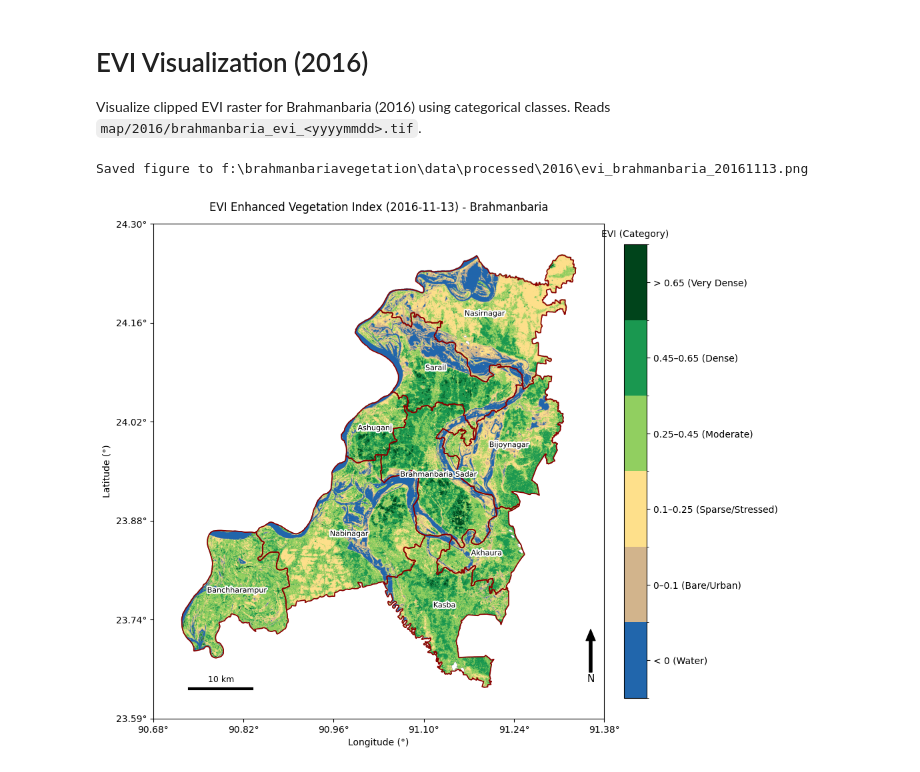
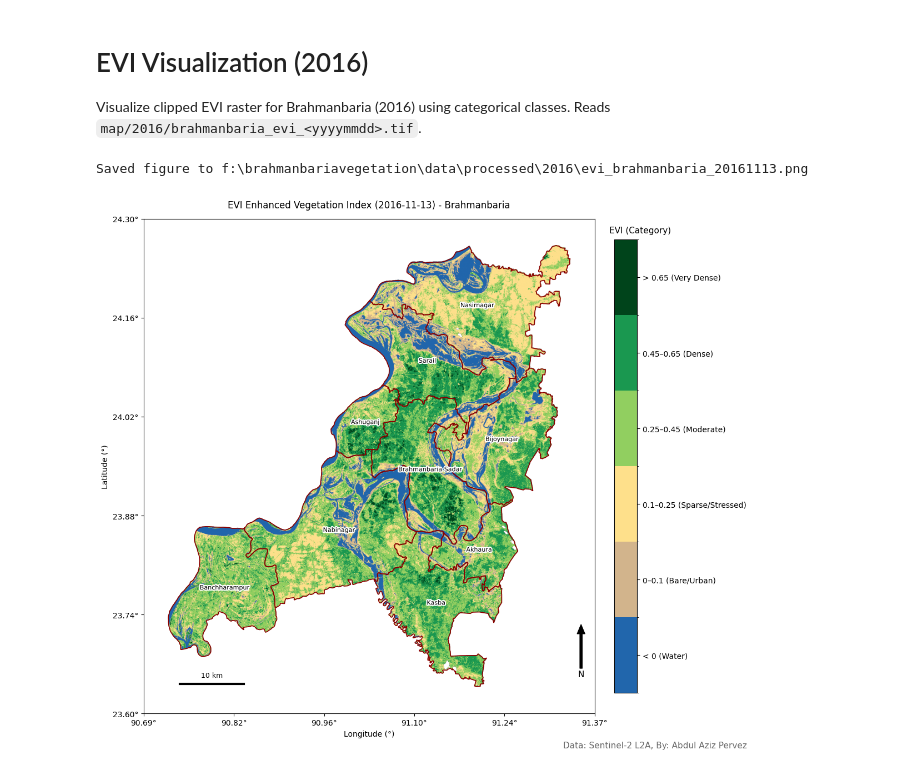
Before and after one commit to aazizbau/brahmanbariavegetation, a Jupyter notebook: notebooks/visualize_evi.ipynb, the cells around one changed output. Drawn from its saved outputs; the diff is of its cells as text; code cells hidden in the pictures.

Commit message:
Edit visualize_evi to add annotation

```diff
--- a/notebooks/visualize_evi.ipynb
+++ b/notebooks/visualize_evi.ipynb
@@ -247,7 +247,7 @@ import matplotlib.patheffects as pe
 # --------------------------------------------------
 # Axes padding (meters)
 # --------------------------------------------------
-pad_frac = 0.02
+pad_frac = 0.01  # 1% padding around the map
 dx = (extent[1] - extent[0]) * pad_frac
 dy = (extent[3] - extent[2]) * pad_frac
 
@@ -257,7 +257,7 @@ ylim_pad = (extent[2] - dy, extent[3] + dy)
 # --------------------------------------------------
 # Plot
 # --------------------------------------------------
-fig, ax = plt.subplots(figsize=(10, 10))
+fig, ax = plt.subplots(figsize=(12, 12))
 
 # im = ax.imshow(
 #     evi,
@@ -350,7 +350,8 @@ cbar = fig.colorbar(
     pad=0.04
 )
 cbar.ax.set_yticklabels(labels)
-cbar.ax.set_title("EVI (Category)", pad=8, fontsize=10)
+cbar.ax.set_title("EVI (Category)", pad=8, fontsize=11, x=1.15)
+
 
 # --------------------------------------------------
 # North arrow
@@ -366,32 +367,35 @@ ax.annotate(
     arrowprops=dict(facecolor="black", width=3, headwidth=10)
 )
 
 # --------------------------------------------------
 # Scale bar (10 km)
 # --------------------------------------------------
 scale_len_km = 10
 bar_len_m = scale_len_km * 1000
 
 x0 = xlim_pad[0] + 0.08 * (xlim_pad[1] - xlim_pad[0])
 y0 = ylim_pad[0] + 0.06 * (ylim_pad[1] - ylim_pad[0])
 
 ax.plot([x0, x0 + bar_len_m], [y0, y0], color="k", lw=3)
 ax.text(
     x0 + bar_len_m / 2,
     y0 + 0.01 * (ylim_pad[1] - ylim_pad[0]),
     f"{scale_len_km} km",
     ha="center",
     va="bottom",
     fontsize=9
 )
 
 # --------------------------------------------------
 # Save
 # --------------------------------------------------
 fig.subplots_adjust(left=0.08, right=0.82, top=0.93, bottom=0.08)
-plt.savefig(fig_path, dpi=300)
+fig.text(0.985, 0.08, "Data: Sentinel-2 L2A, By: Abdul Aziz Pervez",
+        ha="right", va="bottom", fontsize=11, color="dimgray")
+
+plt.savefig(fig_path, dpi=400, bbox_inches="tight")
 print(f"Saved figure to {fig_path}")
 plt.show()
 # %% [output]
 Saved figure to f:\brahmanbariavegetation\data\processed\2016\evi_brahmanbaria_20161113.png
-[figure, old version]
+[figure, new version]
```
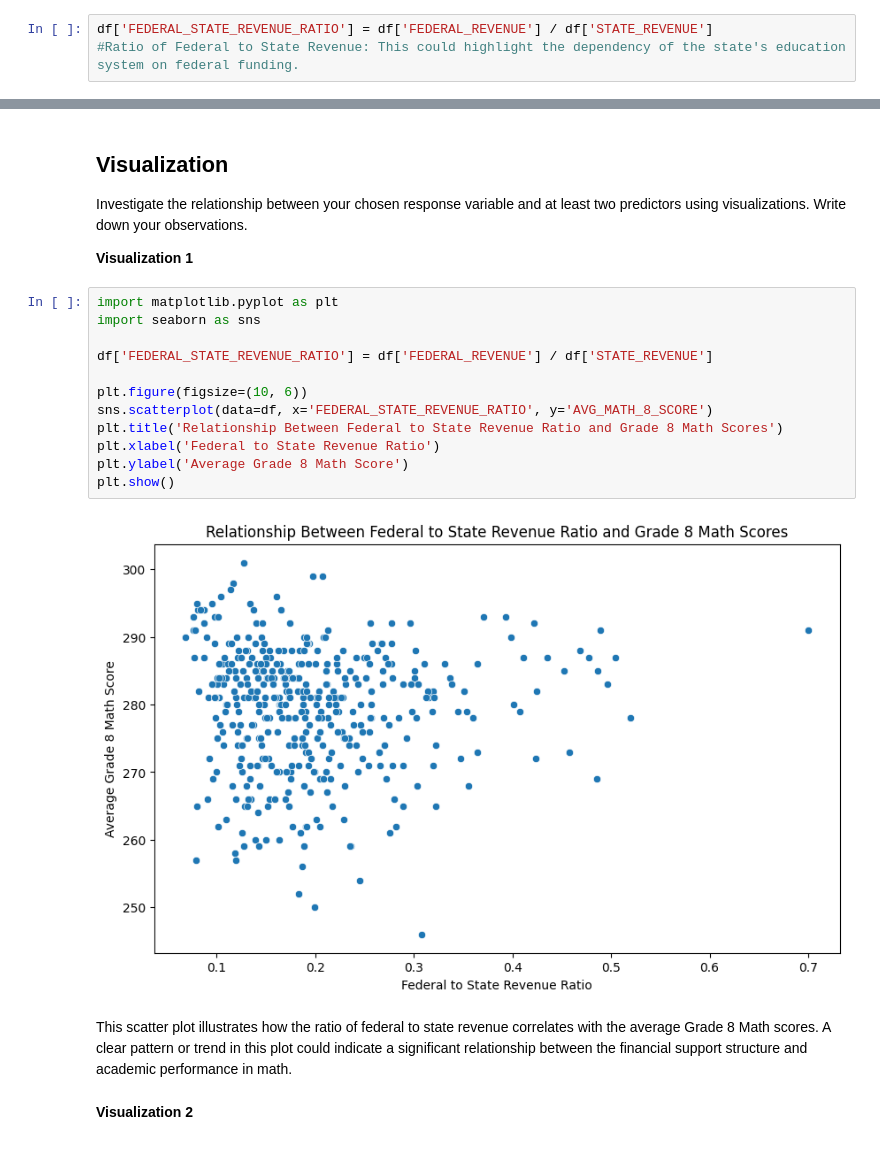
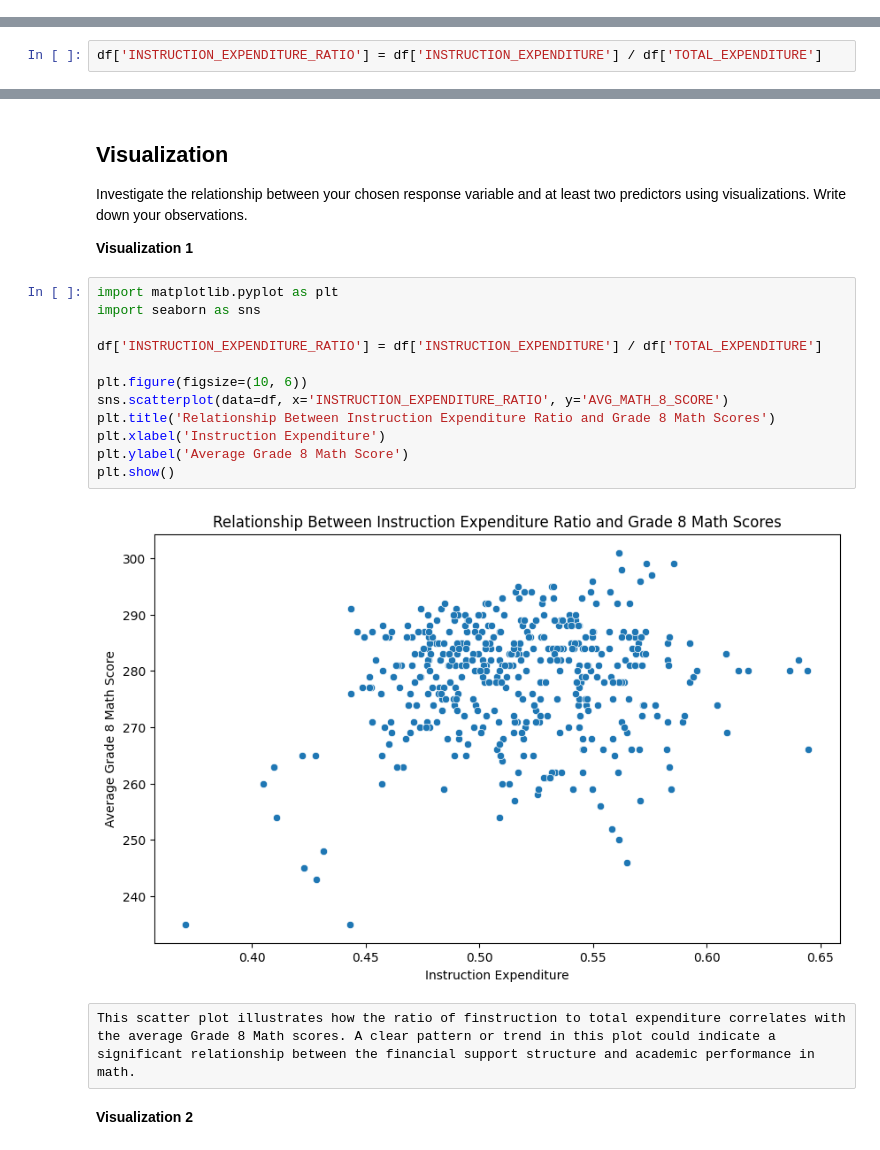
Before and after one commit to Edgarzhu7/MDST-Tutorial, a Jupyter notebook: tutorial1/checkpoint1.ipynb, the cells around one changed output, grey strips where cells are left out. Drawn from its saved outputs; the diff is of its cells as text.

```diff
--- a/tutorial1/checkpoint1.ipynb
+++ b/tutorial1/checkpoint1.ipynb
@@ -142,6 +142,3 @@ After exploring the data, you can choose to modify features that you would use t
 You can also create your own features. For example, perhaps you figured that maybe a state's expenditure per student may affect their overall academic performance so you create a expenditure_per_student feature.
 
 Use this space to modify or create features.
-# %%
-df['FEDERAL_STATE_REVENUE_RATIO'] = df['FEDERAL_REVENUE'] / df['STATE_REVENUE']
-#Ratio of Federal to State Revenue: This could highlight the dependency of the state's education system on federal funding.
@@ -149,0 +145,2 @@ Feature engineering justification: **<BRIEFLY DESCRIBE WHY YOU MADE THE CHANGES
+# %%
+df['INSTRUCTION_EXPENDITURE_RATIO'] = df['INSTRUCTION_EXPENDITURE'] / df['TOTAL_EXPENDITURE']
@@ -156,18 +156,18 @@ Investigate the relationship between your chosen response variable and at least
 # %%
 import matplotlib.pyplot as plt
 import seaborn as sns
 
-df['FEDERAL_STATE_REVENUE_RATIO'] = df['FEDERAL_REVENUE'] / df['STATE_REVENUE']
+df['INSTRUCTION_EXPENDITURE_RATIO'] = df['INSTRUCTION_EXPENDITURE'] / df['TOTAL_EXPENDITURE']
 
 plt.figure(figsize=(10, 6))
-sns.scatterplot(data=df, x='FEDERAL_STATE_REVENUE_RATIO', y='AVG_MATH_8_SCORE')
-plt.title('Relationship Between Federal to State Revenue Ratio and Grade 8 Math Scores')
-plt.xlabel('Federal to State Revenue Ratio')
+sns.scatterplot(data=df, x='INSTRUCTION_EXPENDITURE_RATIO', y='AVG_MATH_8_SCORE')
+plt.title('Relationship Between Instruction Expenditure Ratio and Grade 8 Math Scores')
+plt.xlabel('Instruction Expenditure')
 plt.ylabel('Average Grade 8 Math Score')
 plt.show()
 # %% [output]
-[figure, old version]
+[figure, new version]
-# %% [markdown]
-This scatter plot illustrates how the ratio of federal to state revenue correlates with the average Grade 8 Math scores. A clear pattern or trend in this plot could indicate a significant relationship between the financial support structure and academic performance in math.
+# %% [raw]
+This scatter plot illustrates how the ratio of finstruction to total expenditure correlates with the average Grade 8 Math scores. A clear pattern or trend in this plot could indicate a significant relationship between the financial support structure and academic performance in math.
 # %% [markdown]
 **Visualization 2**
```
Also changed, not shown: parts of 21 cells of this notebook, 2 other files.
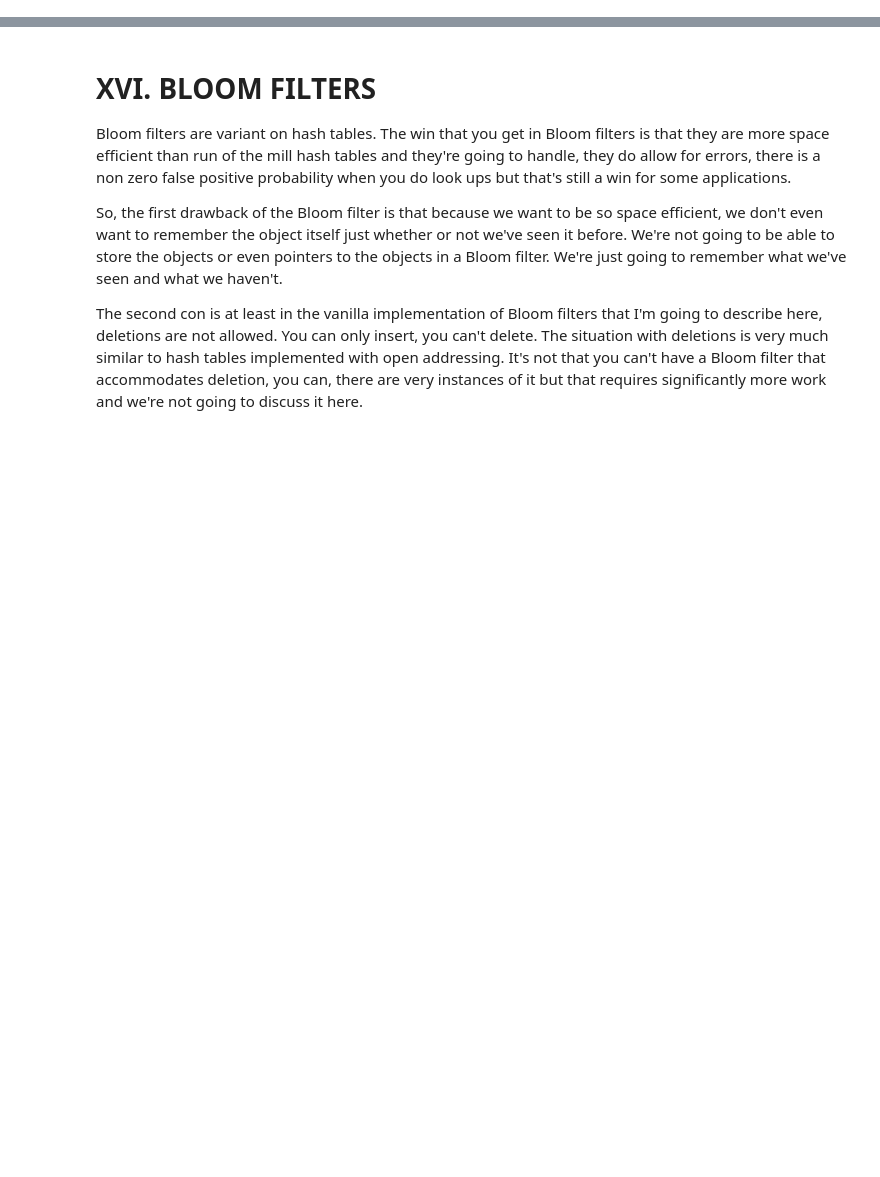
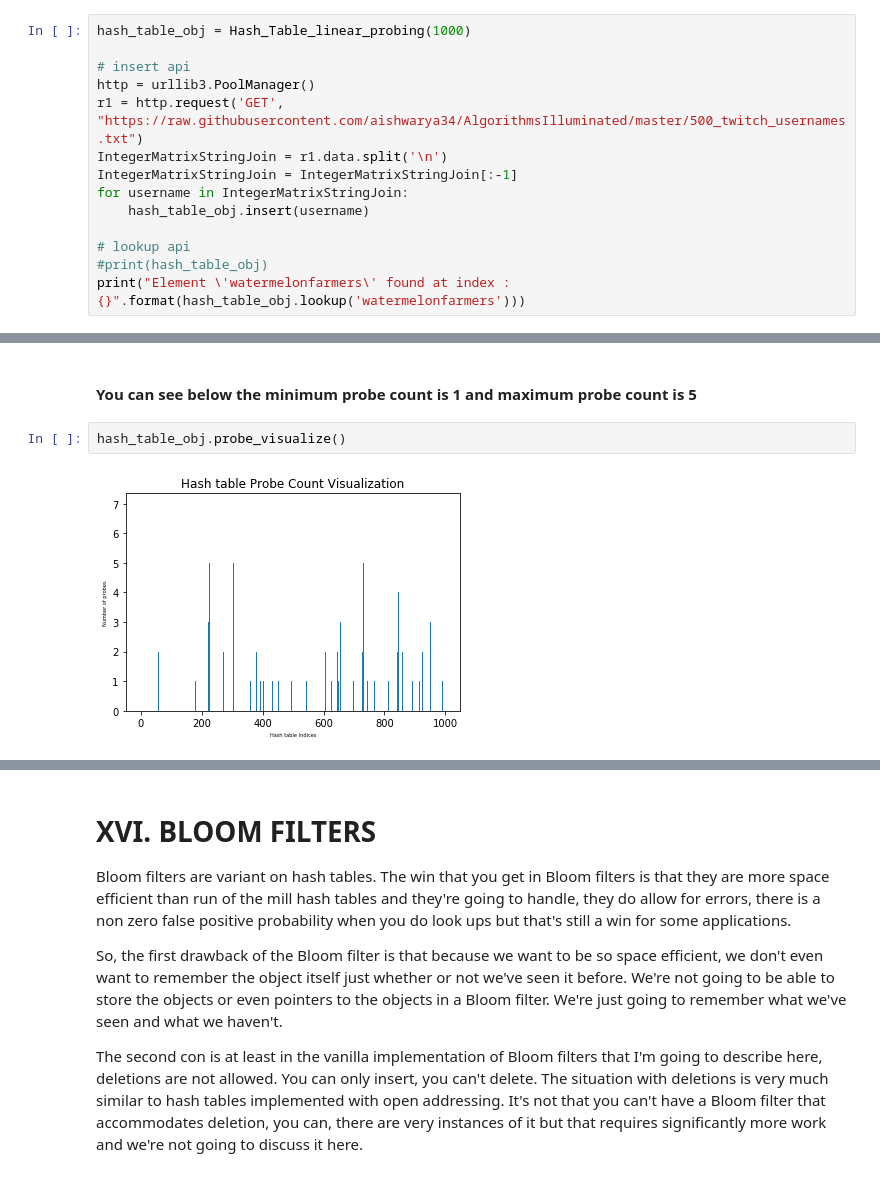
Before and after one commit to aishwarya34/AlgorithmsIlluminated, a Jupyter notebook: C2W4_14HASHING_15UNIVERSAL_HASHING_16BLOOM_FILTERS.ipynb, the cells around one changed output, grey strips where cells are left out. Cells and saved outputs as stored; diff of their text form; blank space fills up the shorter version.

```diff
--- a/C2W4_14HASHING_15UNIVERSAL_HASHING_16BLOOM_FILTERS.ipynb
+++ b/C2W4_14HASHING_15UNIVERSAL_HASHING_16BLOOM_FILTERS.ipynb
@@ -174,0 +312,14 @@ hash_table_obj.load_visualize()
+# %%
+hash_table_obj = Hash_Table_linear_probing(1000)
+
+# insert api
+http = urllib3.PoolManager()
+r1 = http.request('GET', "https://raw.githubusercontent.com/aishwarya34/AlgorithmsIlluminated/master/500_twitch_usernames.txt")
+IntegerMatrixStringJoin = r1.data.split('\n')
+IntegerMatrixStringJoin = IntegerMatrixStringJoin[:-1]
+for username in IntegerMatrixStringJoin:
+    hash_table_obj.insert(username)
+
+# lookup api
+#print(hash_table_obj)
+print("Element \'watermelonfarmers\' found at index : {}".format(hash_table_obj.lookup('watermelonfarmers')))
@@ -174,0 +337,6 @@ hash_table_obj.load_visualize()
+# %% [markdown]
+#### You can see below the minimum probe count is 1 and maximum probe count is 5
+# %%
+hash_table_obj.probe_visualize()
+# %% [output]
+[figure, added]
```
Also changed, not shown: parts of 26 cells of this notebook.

- [TASK BRIEF]:
Write the listing out exactly, apart from its pictures.

- [PROBLEM SOLUTION]:
Before and after one commit to aazizbau/brahmanbariavegetation, a Jupyter notebook: notebooks/visualize_evi.ipynb, the cells around one changed output. Drawn from its saved outputs; the diff is of its cells as text; code cells hidden in the pictures.

Commit message:
Edit visualize_evi to add annotation

```diff
--- a/notebooks/visualize_evi.ipynb
+++ b/notebooks/visualize_evi.ipynb
@@ -247,7 +247,7 @@ import matplotlib.patheffects as pe
 # --------------------------------------------------
 # Axes padding (meters)
 # --------------------------------------------------
-pad_frac = 0.02
+pad_frac = 0.01  # 1% padding around the map
 dx = (extent[1] - extent[0]) * pad_frac
 dy = (extent[3] - extent[2]) * pad_frac
 
@@ -257,7 +257,7 @@ ylim_pad = (extent[2] - dy, extent[3] + dy)
 # --------------------------------------------------
 # Plot
 # --------------------------------------------------
-fig, ax = plt.subplots(figsize=(10, 10))
+fig, ax = plt.subplots(figsize=(12, 12))
 
 # im = ax.imshow(
 #     evi,
@@ -350,7 +350,8 @@ cbar = fig.colorbar(
     pad=0.04
 )
 cbar.ax.set_yticklabels(labels)
-cbar.ax.set_title("EVI (Category)", pad=8, fontsize=10)
+cbar.ax.set_title("EVI (Category)", pad=8, fontsize=11, x=1.15)
+
 
 # --------------------------------------------------
 # North arrow
@@ -366,32 +367,35 @@ ax.annotate(
     arrowprops=dict(facecolor="black", width=3, headwidth=10)
 )
 
 # --------------------------------------------------
 # Scale bar (10 km)
 # --------------------------------------------------
 scale_len_km = 10
 bar_len_m = scale_len_km * 1000
 
 x0 = xlim_pad[0] + 0.08 * (xlim_pad[1] - xlim_pad[0])
 y0 = ylim_pad[0] + 0.06 * (ylim_pad[1] - ylim_pad[0])
 
 ax.plot([x0, x0 + bar_len_m], [y0, y0], color="k", lw=3)
 ax.text(
     x0 + bar_len_m / 2,
     y0 + 0.01 * (ylim_pad[1] - ylim_pad[0]),
     f"{scale_len_km} km",
     ha="center",
     va="bottom",
     fontsize=9
 )
 
 # --------------------------------------------------
 # Save
 # --------------------------------------------------
 fig.subplots_adjust(left=0.08, right=0.82, top=0.93, bottom=0.08)
-plt.savefig(fig_path, dpi=300)
+fig.text(0.985, 0.08, "Data: Sentinel-2 L2A, By: Abdul Aziz Pervez",
+        ha="right", va="bottom", fontsize=11, color="dimgray")
+
+plt.savefig(fig_path, dpi=400, bbox_inches="tight")
 print(f"Saved figure to {fig_path}")
 plt.show()
 # %% [output]
 Saved figure to f:\brahmanbariavegetation\data\processed\2016\evi_brahmanbaria_20161113.png
-[figure, old version]
+[figure, new version]
```
Before and after one commit to Edgarzhu7/MDST-Tutorial, a Jupyter notebook: tutorial1/checkpoint1.ipynb, the cells around one changed output, grey strips where cells are left out. Drawn from its saved outputs; the diff is of its cells as text.

```diff
--- a/tutorial1/checkpoint1.ipynb
+++ b/tutorial1/checkpoint1.ipynb
@@ -142,6 +142,3 @@ After exploring the data, you can choose to modify features that you would use t
 You can also create your own features. For example, perhaps you figured that maybe a state's expenditure per student may affect their overall academic performance so you create a expenditure_per_student feature.
 
 Use this space to modify or create features.
-# %%
-df['FEDERAL_STATE_REVENUE_RATIO'] = df['FEDERAL_REVENUE'] / df['STATE_REVENUE']
-#Ratio of Federal to State Revenue: This could highlight the dependency of the state's education system on federal funding.
@@ -149,0 +145,2 @@ Feature engineering justification: **<BRIEFLY DESCRIBE WHY YOU MADE THE CHANGES
+# %%
+df['INSTRUCTION_EXPENDITURE_RATIO'] = df['INSTRUCTION_EXPENDITURE'] / df['TOTAL_EXPENDITURE']
@@ -156,18 +156,18 @@ Investigate the relationship between your chosen response variable and at least
 # %%
 import matplotlib.pyplot as plt
 import seaborn as sns
 
-df['FEDERAL_STATE_REVENUE_RATIO'] = df['FEDERAL_REVENUE'] / df['STATE_REVENUE']
+df['INSTRUCTION_EXPENDITURE_RATIO'] = df['INSTRUCTION_EXPENDITURE'] / df['TOTAL_EXPENDITURE']
 
 plt.figure(figsize=(10, 6))
-sns.scatterplot(data=df, x='FEDERAL_STATE_REVENUE_RATIO', y='AVG_MATH_8_SCORE')
-plt.title('Relationship Between Federal to State Revenue Ratio and Grade 8 Math Scores')
-plt.xlabel('Federal to State Revenue Ratio')
+sns.scatterplot(data=df, x='INSTRUCTION_EXPENDITURE_RATIO', y='AVG_MATH_8_SCORE')
+plt.title('Relationship Between Instruction Expenditure Ratio and Grade 8 Math Scores')
+plt.xlabel('Instruction Expenditure')
 plt.ylabel('Average Grade 8 Math Score')
 plt.show()
 # %% [output]
-[figure, old version]
+[figure, new version]
-# %% [markdown]
-This scatter plot illustrates how the ratio of federal to state revenue correlates with the average Grade 8 Math scores. A clear pattern or trend in this plot could indicate a significant relationship between the financial support structure and academic performance in math.
+# %% [raw]
+This scatter plot illustrates how the ratio of finstruction to total expenditure correlates with the average Grade 8 Math scores. A clear pattern or trend in this plot could indicate a significant relationship between the financial support structure and academic performance in math.
 # %% [markdown]
 **Visualization 2**
```
Also changed, not shown: parts of 21 cells of this notebook, 2 other files.
Before and after one commit to aishwarya34/AlgorithmsIlluminated, a Jupyter notebook: C2W4_14HASHING_15UNIVERSAL_HASHING_16BLOOM_FILTERS.ipynb, the cells around one changed output, grey strips where cells are left out. Cells and saved outputs as stored; diff of their text form; blank space fills up the shorter version.

```diff
--- a/C2W4_14HASHING_15UNIVERSAL_HASHING_16BLOOM_FILTERS.ipynb
+++ b/C2W4_14HASHING_15UNIVERSAL_HASHING_16BLOOM_FILTERS.ipynb
@@ -174,0 +312,14 @@ hash_table_obj.load_visualize()
+# %%
+hash_table_obj = Hash_Table_linear_probing(1000)
+
+# insert api
+http = urllib3.PoolManager()
+r1 = http.request('GET', "https://raw.githubusercontent.com/aishwarya34/AlgorithmsIlluminated/master/500_twitch_usernames.txt")
+IntegerMatrixStringJoin = r1.data.split('\n')
+IntegerMatrixStringJoin = IntegerMatrixStringJoin[:-1]
+for username in IntegerMatrixStringJoin:
+    hash_table_obj.insert(username)
+
+# lookup api
+#print(hash_table_obj)
+print("Element \'watermelonfarmers\' found at index : {}".format(hash_table_obj.lookup('watermelonfarmers')))
@@ -174,0 +337,6 @@ hash_table_obj.load_visualize()
+# %% [markdown]
+#### You can see below the minimum probe count is 1 and maximum probe count is 5
+# %%
+hash_table_obj.probe_visualize()
+# %% [output]
+[figure, added]
```
Also changed, not shown: parts of 26 cells of this notebook.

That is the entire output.